By Joe Kim, SolarWinds EVP, Engineering and Global CTO
Every federal IT pro should be doing standard database auditing, which includes:
- Taking a weekly inventory of who accessed the database, as well as other performance and capacity data
- Ensuring they receive daily, weekly, and monthly alerts through a database-monitoring tool
- Keeping daily logs of logins and permissions on all objects
- Maintaining access to the National Vulnerability Database (NVD), which changes daily
- Performing regular patching, particularly server patching against new vulnerabilities
These are just the basics. To optimize database auditing with the goal of improving IT security, there are additional core steps that federal IT pros can take. The following six steps are the perfect place to start.
Step 1: Assess Inventory
Tracking data access can help you better understand the implications of how, when, where, and by whom that data is being accessed. Keeping an inventory of your PII is the perfect example. Keep this inventory in conjunction with your audits can help you better understand who is accessing the PII.
Step 2: Monitor Vulnerabilities
Documented vulnerabilities are being updated every day within the NIST NVD. It is critical that you monitor these on a near-constant basis. We suggest a tool that monitors the known-vulnerabilities database and alerts your agency, so action can be immediate and risks are mitigated in near real-time.
Step 3: Create Reports
Make sure you have a tool in place that takes your logs and provides analysis. This should, ideally, be part of your database monitoring software. Your reports should tell you in an easy-to-digest format who’s using what data, from where, at what time of day, the amount of data used, etc.
Step 4: Monitor Active Directory®

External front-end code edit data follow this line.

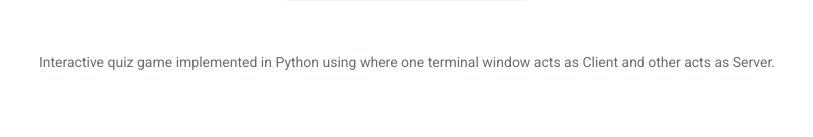
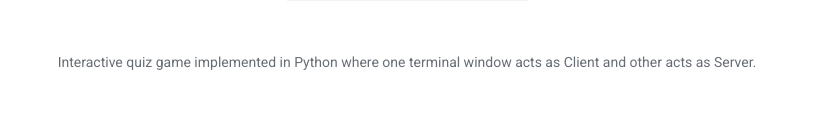
Before and after one commit to Balkaran1209/Balkaran1209.github.io, a plain HTML site: page index.html in a window 1280 px wide. Shown: the part 2035-2172 px from the top of the page, 233-1046 px from the left. Drawn offline with Linux system fonts and the light colour scheme.

Commit message:
Edited some typos

```diff
--- a/index.html
+++ b/index.html
@@ -259,7 +259,7 @@
 
                <a href="https://github.com/Balkaran1209/Quiz-Game-socket-programming">
                 <img border="0" alt="Quiz Game" src="img/quiz.jpg" width="300" height="300">
-                <p>Interactive quiz game implemented in Python using where one terminal window acts as Client and other acts as Server.</p>
+                <p>Interactive quiz game implemented in Python where one terminal window acts as Client and other acts as Server.</p>
                 </a>
                 <a href="https://github.com/Balkaran1209/Package-Shipment-Java">
                 <img border="0" alt="Truck Shipment" src="img/shiptruck.jpg" width="300" height="300">
```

Who is accessing this information—particularly if the person shouldn’t be accessing that data. That’s why it is critical to understand more than just who is accessing your data; you must have a clear understanding of who, what, and which data they’re accessing, and when they are accessing data.

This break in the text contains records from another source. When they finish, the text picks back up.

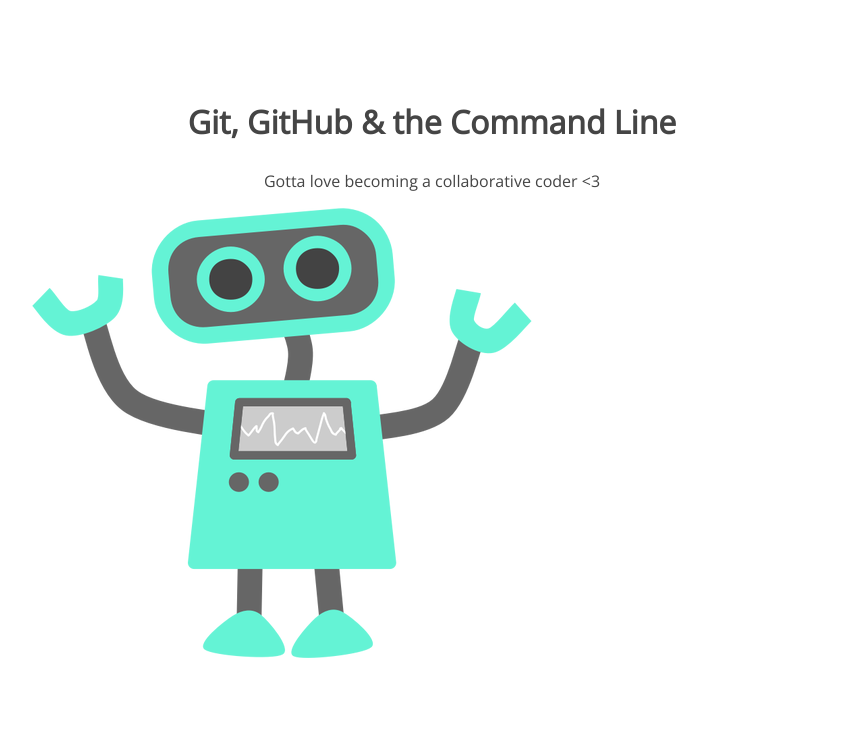
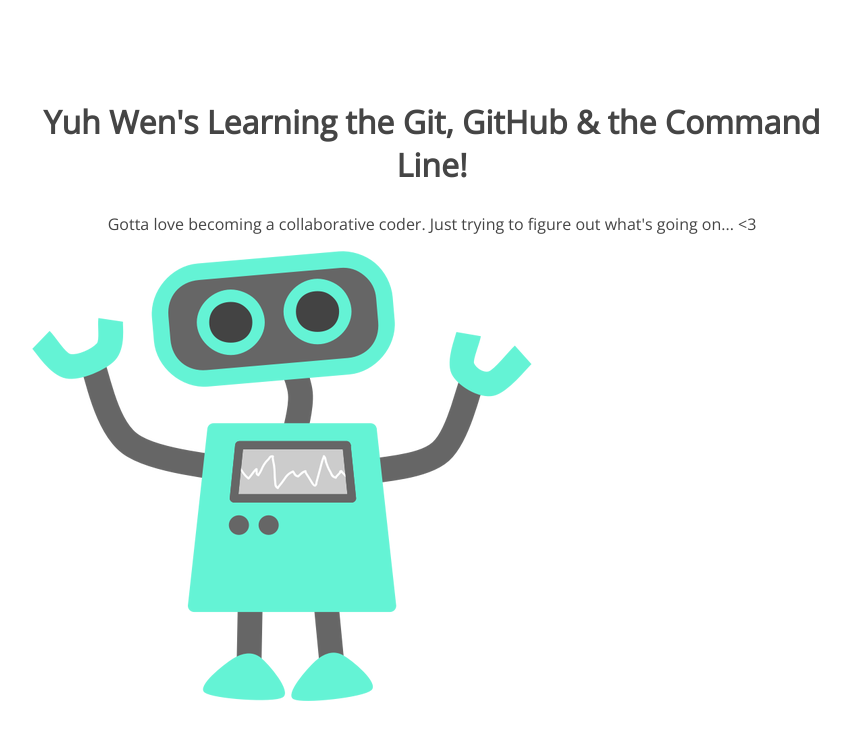
Before and after one commit to ydubl/105-project, a plain HTML site: page index.html in a window 1280 px wide. Shown: the whole page, without its empty margins (208-1058 px from the left). Drawn offline with nearby package versions, Linux system fonts and the light colour scheme.

Commit message:
changed h1 and p text

```diff
--- a/index.html
+++ b/index.html
@@ -8,8 +8,8 @@
 </head>
 <body>
 	<section>
-		<h1>Git, GitHub & the Command Line</h1>
-		<p>Gotta love becoming a collaborative coder <3</p>
+		<h1>Yuh Wen's Learning the Git, GitHub & the Command Line!</h1>
+		<p>Gotta love becoming a collaborative coder. Just trying to figure out what's going on... <3</p>
 		<img src="img/happy-blue-robot.png">
 	</section>
 </body>
```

Step 5: Create a Baseline
If you have a baseline of data access on a normal day, or at a particular time on any normal day, you’ll know immediately if something is outside of that normal activity. Based on this baseline, you’ll immediately be able to research the anomaly and mitigate risk to the database and associated data.
Step 6: Create One View

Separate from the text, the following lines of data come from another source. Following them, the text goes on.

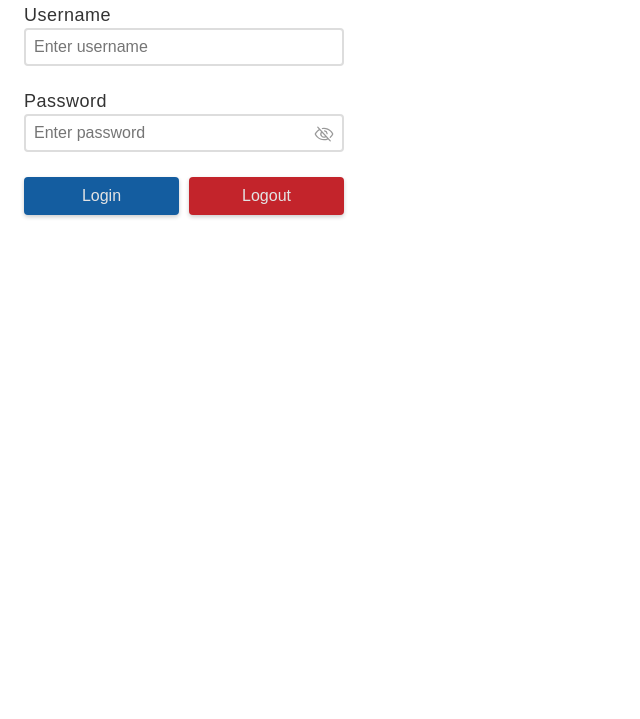
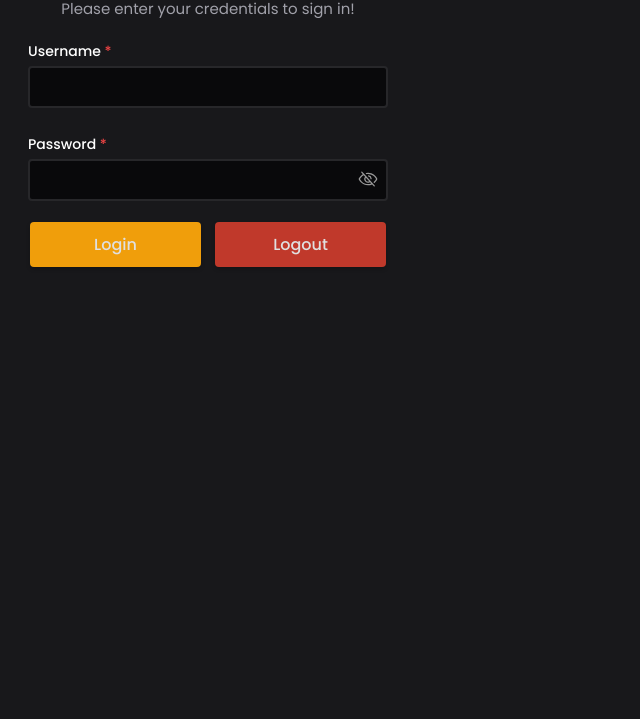
Before and after one commit to Abulkosim/chrome, a browser extension: page index.html in a window 1280 px wide. Shown: the part 81-800 px from the top of the page, without its empty margins (0-640 px from the left). Drawn offline with Linux system fonts and the light colour scheme.

Commit message:
feat: new ui

```diff
--- a/index.html
+++ b/index.html
@@ -10,24 +10,30 @@
 
 <body>
   <div class="login-container">
-    <h1>RealSoft</h1>
+    <h1>Welcome back!</h1>
+    <p>Please enter your credentials to sign in!</p>
     <form>
       <div>
-        <label for="username">Username</label>
-        <input id="username" type="text" placeholder="Enter username" autocomplete="off" required>
+        <label for="username">Username <span class="asterisk">*</span></label>
+        <input id="username" type="text" autocomplete="off" required>
       </div>
       <div>
-        <label for="password">Password</label>
+        <label for="password">Password <span class="asterisk">*</span></label>
         <div class="pwd">
-          <input id="password" type="password" placeholder="Enter password" required>
-          <svg xmlns="http://www.w3.org/2000/svg" id="toggler" width="20" height="20" fill="#999" viewBox="0 0 256 256">
+          <input id="password" type="password" required>
+          <svg xmlns="http://www.w3.org/2000/svg" id="invisible" width="20" height="20" viewBox="0 0 256 256">
             <path
               d="M53.92,34.62A8,8,0,1,0,42.08,45.38L61.32,66.55C25,88.84,9.38,123.2,8.69,124.76a8,8,0,0,0,0,6.5c.35.79,8.82,19.57,27.65,38.4C61.43,194.74,93.12,208,128,208a127.11,127.11,0,0,0,52.07-10.83l22,24.21a8,8,0,1,0,11.84-10.76Zm47.33,75.84,41.67,45.85a32,32,0,0,1-41.67-45.85ZM128,192c-30.78,0-57.67-11.19-79.93-33.25A133.16,133.16,0,0,1,25,128c4.69-8.79,19.66-33.39,47.35-49.38l18,19.75a48,48,0,0,0,63.66,70l14.73,16.2A112,112,0,0,1,128,192Zm6-95.43a8,8,0,0,1,3-15.72,48.16,48.16,0,0,1,38.77,42.64,8,8,0,0,1-7.22,8.71,6.39,6.39,0,0,1-.75,0,8,8,0,0,1-8-7.26A32.09,32.09,0,0,0,134,96.57Zm113.28,34.69c-.42.94-10.55,23.37-33.36,43.8a8,8,0,1,1-10.67-11.92A132.77,132.77,0,0,0,231.05,128a133.15,133.15,0,0,0-23.12-30.77C185.67,75.19,158.78,64,128,64a118.37,118.37,0,0,0-19.36,1.57A8,8,0,1,1,106,49.79,134,134,0,0,1,128,48c34.88,0,66.57,13.26,91.66,38.35,18.83,18.83,27.3,37.62,27.65,38.41A8,8,0,0,1,247.31,131.26Z">
             </path>
           </svg>
+          <svg xmlns="http://www.w3.org/2000/svg" id="visible" width="20" height="20" viewBox="0 0 256 256">
+            <path
+              d="M247.31,124.76c-.35-.79-8.82-19.58-27.65-38.41C194.57,61.26,162.88,48,128,48S61.43,61.26,36.34,86.35C17.51,105.18,9,124,8.69,124.76a8,8,0,0,0,0,6.5c.35.79,8.82,19.57,27.65,38.4C61.43,194.74,93.12,208,128,208s66.57-13.26,91.66-38.34c18.83-18.83,27.3-37.61,27.65-38.4A8,8,0,0,0,247.31,124.76ZM128,192c-30.78,0-57.67-11.19-79.93-33.25A133.47,133.47,0,0,1,25,128,133.33,133.33,0,0,1,48.07,97.25C70.33,75.19,97.22,64,128,64s57.67,11.19,79.93,33.25A133.46,133.46,0,0,1,231.05,128C223.84,141.46,192.43,192,128,192Zm0-112a48,48,0,1,0,48,48A48.05,48.05,0,0,0,128,80Zm0,80a32,32,0,1,1,32-32A32,32,0,0,1,128,160Z">
+            </path>
+          </svg>
         </div>
       </div>
-      <div class="buttons">
+      <div id="buttons">
         <button type="submit" class="login">Login</button>
         <button type="button" class="logout">Logout</button>
       </div>
--- a/script.js
+++ b/script.js
@@ -1,10 +1,15 @@
 const password = document.getElementById('password');
-const toggler = document.getElementById('toggler');
+const invisible = document.getElementById('invisible');
+const visible = document.getElementById('visible');
 
-toggler.addEventListener('click', () => {
-  if (password.type === 'password') {
-    password.type = 'text';
-  } else {
-    password.type = 'password';
-  }
+invisible.addEventListener('click', () => {
+  password.type = 'text';
+  invisible.style.display = 'none';
+  visible.style.display = 'block';
 });
+
+visible.addEventListener('click', () => {
+  password.type = 'password';
+  visible.style.display = 'none';
+  invisible.style.display = 'block';
+});
--- a/style.css
+++ b/style.css
@@ -1,10 +1,11 @@
+@import url('https://fonts.googleapis.com/css2?family=Poppins:ital,wght@0,100;0,200;0,300;0,400;0,500;0,600;0,700;0,800;0,900;1,100;1,200;1,300;1,400;1,500;1,600;1,700;1,800;1,900&display=swap');
+
 body {
-  font-family: Arial, sans-serif;
-  width: 320px;
-  padding: 8px 16px 24px;
-  color: #333;
-  letter-spacing: 0.5px;
-  user-select: none;
+  font-family: 'Poppins', sans-serif;
+  width: 360px;
+  padding: 16px 20px 24px;
+  color: #fff;
+  background: #18181b;
 }
 
 form {
@@ -12,55 +13,82 @@ form {
   flex-direction: column;
   align-items: center;
   justify-content: center;
-  gap: 10px;
+  gap: 8px;
 }
 
 h1 {
   text-align: center;
   font-size: 28px;
+  font-weight: 600;
+  font-size: 24px;
+  line-height: 32px;
+  margin-bottom: 4px;
+  letter-spacing: 0.5px;
+}
+
+p {
+  text-align: center;
+  font-size: 15px;
+  color: #a1a1aa;
+  margin: 6px 0 18px;
 }
 
 label {
-  font-size: 18px;
+  font-size: 14px;
   display: inline-block;
-  margin-bottom: 2px;
+  margin-bottom: 5px;
+  line-height: 20px;
+  font-weight: 500;
 }
 
 input {
+  font-family: 'Poppins', sans-serif;
   width: 100%;
-  padding: 8px;
   margin-bottom: 15px;
   border-radius: 4px;
   box-sizing: border-box;
-  font-size: 16px;
-  border: 2px solid #ddd;
+  font-size: 14px;
+  border: 2px solid #27272a;
   outline: none;
-  color: #333;
+  color: #fff;
+  background: #09090b;
+  caret-color: #f4f4f5;
+  padding: 9px 10px;
+  line-height: 20px;
+  transition: border 0.5s;
+}
+
+#password {
+  padding-right: 36px;
 }
 
 input:focus {
-  border: 2px solid #145da0;
+  border: 2px solid #f59e0b;
 }
 
-.buttons {
+#buttons {
   display: flex;
   gap: 10px;
   align-items: center;
   justify-content: center;
   width: 100%;
+  height: 40px;
 }
 
-button {
+#buttons button {
+  font-family: 'Poppins', sans-serif;
   padding: 10px;
   border: none;
   border-radius: 4px;
   font-size: 16px;
+  font-weight: 500;
   cursor: pointer;
   width: 50%;
   box-shadow: 0 2px 4px rgba(0, 0, 0, 0.2);
   outline: none;
   transition: background-color 0.3s;
-  color: #e3e3e3;
+  color: #e0e0e0;
+  margin: 5px 2px;
 }
 
 form,
@@ -70,11 +98,19 @@ form div input {
 }
 
 .login {
-  background-color: #145da0;
+  background-color: #f09e0b;
+}
+
+.login:focus {
+  background-color: #e08c09;
 }
 
 .login:hover {
-  background-color: #124e85;
+  background-color: #d98208;
+}
+
+.login:active {
+  background-color: #bf7507;
 }
 
 .login:disabled {
@@ -82,20 +118,20 @@ form div input {
   cursor: not-allowed;
 }
 
-.login:active {
-  background-color: #0e4473;
+.logout {
+  background-color: #c0392b;
 }
 
-.logout {
-  background-color: #c3242b;
+.logout:focus {
+  background-color: #ad3326;
 }
 
 .logout:hover {
-  background-color: #b90e0a;
+  background-color: #9a2d21;
 }
 
 .logout:active {
-  background-color: #a90e0a;
+  background-color: #87271c;
 }
 
 .pwd {
@@ -108,4 +144,17 @@ svg {
   right: 10px;
   top: 10px;
   cursor: pointer;
+  fill: #999;
 }
+
+svg:hover {
+  fill: #ccc;
+}
+
+#visible {
+  display: none;
+}
+
+.asterisk {
+  color: #ef4444;
+}
```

It is certainly possible that the most critical step to improving security through database auditing is to understand its role within the larger IT environment. It is worth the investment to find a tool that allows federal IT pros to see database audit information within the context of the greater infrastructure. Application and server monitoring should work in conjunction with database monitoring.
There is one final step: monitor the monitor. There should never be a single point of failure when performing database audits. Make sure you’ve got secondary checks and balances in place so no single tool or person has all the information, access, or control.
Find the full article on Federal Technology Insider.